- ABOUT THIS TASK
Set down each record that follows exactly. Drop the images.

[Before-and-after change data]
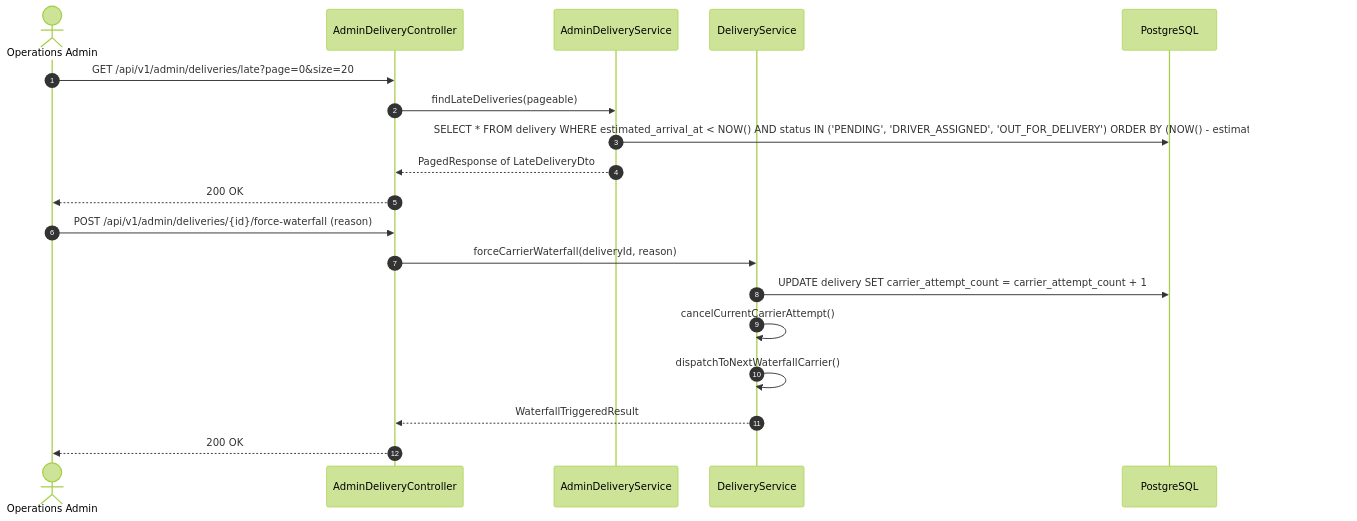
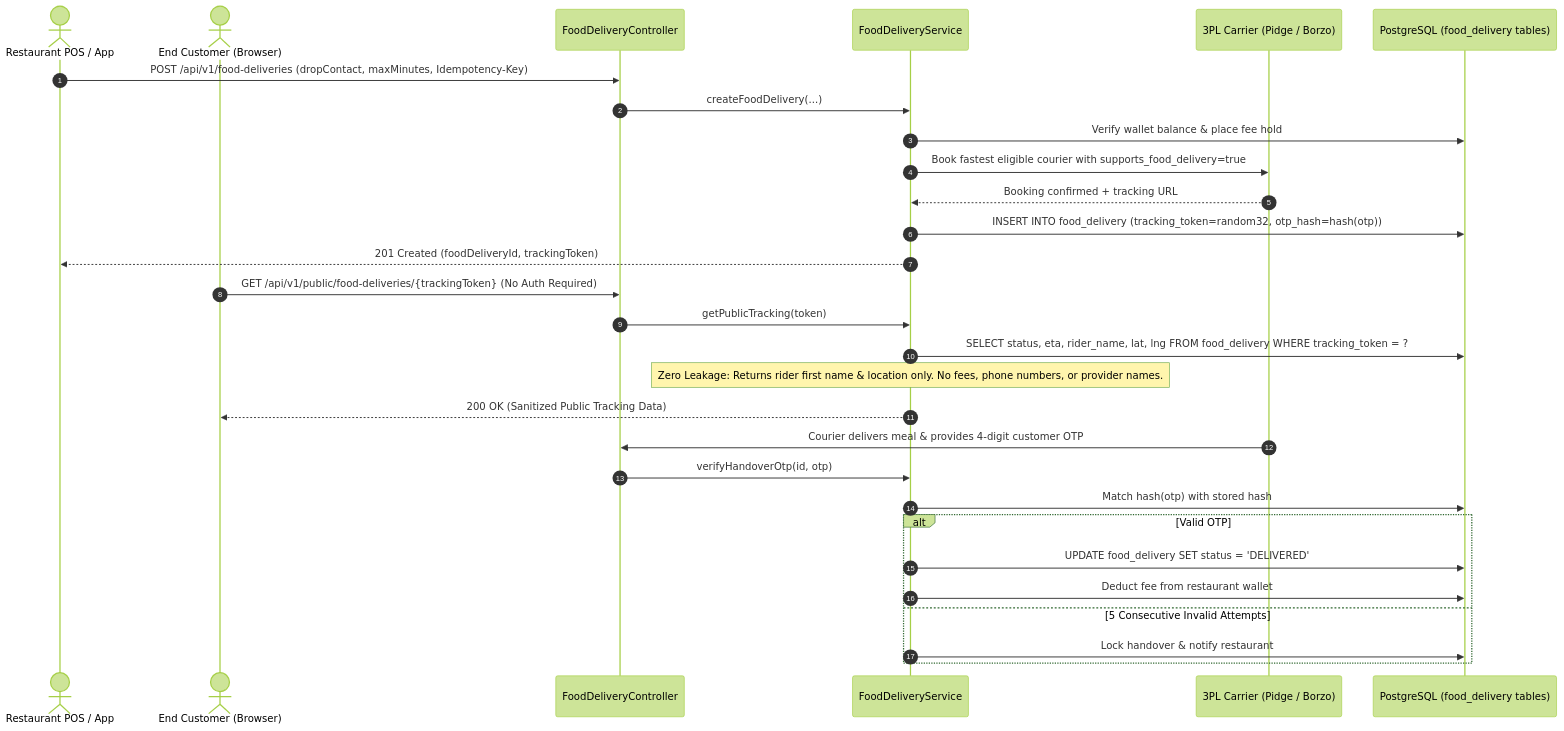
One commit to narasimha-reddy/costonomy-mp-api changed the eighth of 8 diagrams in docs/architecture/sequence-diagrams/02-delivery-and-logistics.md. Above: the diagram before and after it, drawn with Mermaid (forest theme). The commit also changed other lines of this file, not shown here.

First line of the commit message:
docs(architecture): delivery sequence diagrams for the current flows

````diff
--- a/docs/architecture/sequence-diagrams/02-delivery-and-logistics.md
+++ b/docs/architecture/sequence-diagrams/02-delivery-and-logistics.md
@@ -165,23 +268,34 @@
 ```mermaid
 sequenceDiagram
     autonumber
-    actor Ops as Operations Admin
-    participant ADC as AdminDeliveryController
-    participant ADS as AdminDeliveryService
-    participant DS as DeliveryService
-    participant DB as PostgreSQL
+    actor Restaurant as Restaurant POS / App
+    actor Customer as End Customer (Browser)
+    participant FDC as FoodDeliveryController
+    participant FDS as FoodDeliveryService
+    participant DP as 3PL Carrier (Pidge / Borzo)
+    participant DB as PostgreSQL (food_delivery tables)
 
-    Ops->>ADC: GET /api/v1/admin/deliveries/late?page=0&size=20
-    ADC->>ADS: findLateDeliveries(pageable)
-    ADS->>DB: SELECT * FROM delivery WHERE estimated_arrival_at < NOW() AND status IN ('PENDING', 'DRIVER_ASSIGNED', 'OUT_FOR_DELIVERY') ORDER BY (NOW() - estimated_arrival_at) DESC
-    ADS-->>ADC: PagedResponse of LateDeliveryDto
-    ADC-->>Ops: 200 OK
+    Restaurant->>FDC: POST /api/v1/food-deliveries (dropContact, maxMinutes, Idempotency-Key)
+    FDC->>FDS: createFoodDelivery(...)
+    FDS->>DB: Verify wallet balance & place fee hold
+    FDS->>DP: Book fastest eligible courier with supports_food_delivery=true
+    DP-->>FDS: Booking confirmed + tracking URL
+    FDS->>DB: INSERT INTO food_delivery (tracking_token=random32, otp_hash=hash(otp))
+    FDS-->>Restaurant: 201 Created (foodDeliveryId, trackingToken)
 
-    Ops->>ADC: POST /api/v1/admin/deliveries/{id}/force-waterfall (reason)
-    ADC->>DS: forceCarrierWaterfall(deliveryId, reason)
-    DS->>DB: UPDATE delivery SET carrier_attempt_count = carrier_attempt_count + 1
-    DS->>DS: cancelCurrentCarrierAttempt()
-    DS->>DS: dispatchToNextWaterfallCarrier()
-    DS-->>ADC: WaterfallTriggeredResult
-    ADC-->>Ops: 200 OK
+    Customer->>FDC: GET /api/v1/public/food-deliveries/{trackingToken} (No Auth Required)
+    FDC->>FDS: getPublicTracking(token)
+    FDS->>DB: SELECT status, eta, rider_name, lat, lng FROM food_delivery WHERE tracking_token = ?
+    Note over FDS: Zero Leakage: Returns rider first name & location only. No fees, phone numbers, or provider names.
+    FDS-->>Customer: 200 OK (Sanitized Public Tracking Data)
+
+    DP->>FDC: Courier delivers meal & provides 4-digit customer OTP
+    FDC->>FDS: verifyHandoverOtp(id, otp)
+    FDS->>DB: Match hash(otp) with stored hash
+    alt Valid OTP
+        FDS->>DB: UPDATE food_delivery SET status = 'DELIVERED'
+        FDS->>DB: Deduct fee from restaurant wallet
+    else 5 Consecutive Invalid Attempts
+        FDS->>DB: Lock handover & notify restaurant
+    end
 ```
````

- TASK ANSWER
One commit to narasimha-reddy/costonomy-mp-api changed the eighth of 8 diagrams in docs/architecture/sequence-diagrams/02-delivery-and-logistics.md. Above: the diagram before and after it, drawn with Mermaid (forest theme). The commit also changed other lines of this file, not shown here.

First line of the commit message:
docs(architecture): delivery sequence diagrams for the current flows

````diff
--- a/docs/architecture/sequence-diagrams/02-delivery-and-logistics.md
+++ b/docs/architecture/sequence-diagrams/02-delivery-and-logistics.md
@@ -165,23 +268,34 @@
 ```mermaid
 sequenceDiagram
     autonumber
-    actor Ops as Operations Admin
-    participant ADC as AdminDeliveryController
-    participant ADS as AdminDeliveryService
-    participant DS as DeliveryService
-    participant DB as PostgreSQL
+    actor Restaurant as Restaurant POS / App
+    actor Customer as End Customer (Browser)
+    participant FDC as FoodDeliveryController
+    participant FDS as FoodDeliveryService
+    participant DP as 3PL Carrier (Pidge / Borzo)
+    participant DB as PostgreSQL (food_delivery tables)
 
-    Ops->>ADC: GET /api/v1/admin/deliveries/late?page=0&size=20
-    ADC->>ADS: findLateDeliveries(pageable)
-    ADS->>DB: SELECT * FROM delivery WHERE estimated_arrival_at < NOW() AND status IN ('PENDING', 'DRIVER_ASSIGNED', 'OUT_FOR_DELIVERY') ORDER BY (NOW() - estimated_arrival_at) DESC
-    ADS-->>ADC: PagedResponse of LateDeliveryDto
-    ADC-->>Ops: 200 OK
+    Restaurant->>FDC: POST /api/v1/food-deliveries (dropContact, maxMinutes, Idempotency-Key)
+    FDC->>FDS: createFoodDelivery(...)
+    FDS->>DB: Verify wallet balance & place fee hold
+    FDS->>DP: Book fastest eligible courier with supports_food_delivery=true
+    DP-->>FDS: Booking confirmed + tracking URL
+    FDS->>DB: INSERT INTO food_delivery (tracking_token=random32, otp_hash=hash(otp))
+    FDS-->>Restaurant: 201 Created (foodDeliveryId, trackingToken)
 
-    Ops->>ADC: POST /api/v1/admin/deliveries/{id}/force-waterfall (reason)
-    ADC->>DS: forceCarrierWaterfall(deliveryId, reason)
-    DS->>DB: UPDATE delivery SET carrier_attempt_count = carrier_attempt_count + 1
-    DS->>DS: cancelCurrentCarrierAttempt()
-    DS->>DS: dispatchToNextWaterfallCarrier()
-    DS-->>ADC: WaterfallTriggeredResult
-    ADC-->>Ops: 200 OK
+    Customer->>FDC: GET /api/v1/public/food-deliveries/{trackingToken} (No Auth Required)
+    FDC->>FDS: getPublicTracking(token)
+    FDS->>DB: SELECT status, eta, rider_name, lat, lng FROM food_delivery WHERE tracking_token = ?
+    Note over FDS: Zero Leakage: Returns rider first name & location only. No fees, phone numbers, or provider names.
+    FDS-->>Customer: 200 OK (Sanitized Public Tracking Data)
+
+    DP->>FDC: Courier delivers meal & provides 4-digit customer OTP
+    FDC->>FDS: verifyHandoverOtp(id, otp)
+    FDS->>DB: Match hash(otp) with stored hash
+    alt Valid OTP
+        FDS->>DB: UPDATE food_delivery SET status = 'DELIVERED'
+        FDS->>DB: Deduct fee from restaurant wallet
+    else 5 Consecutive Invalid Attempts
+        FDS->>DB: Lock handover & notify restaurant
+    end
 ```
````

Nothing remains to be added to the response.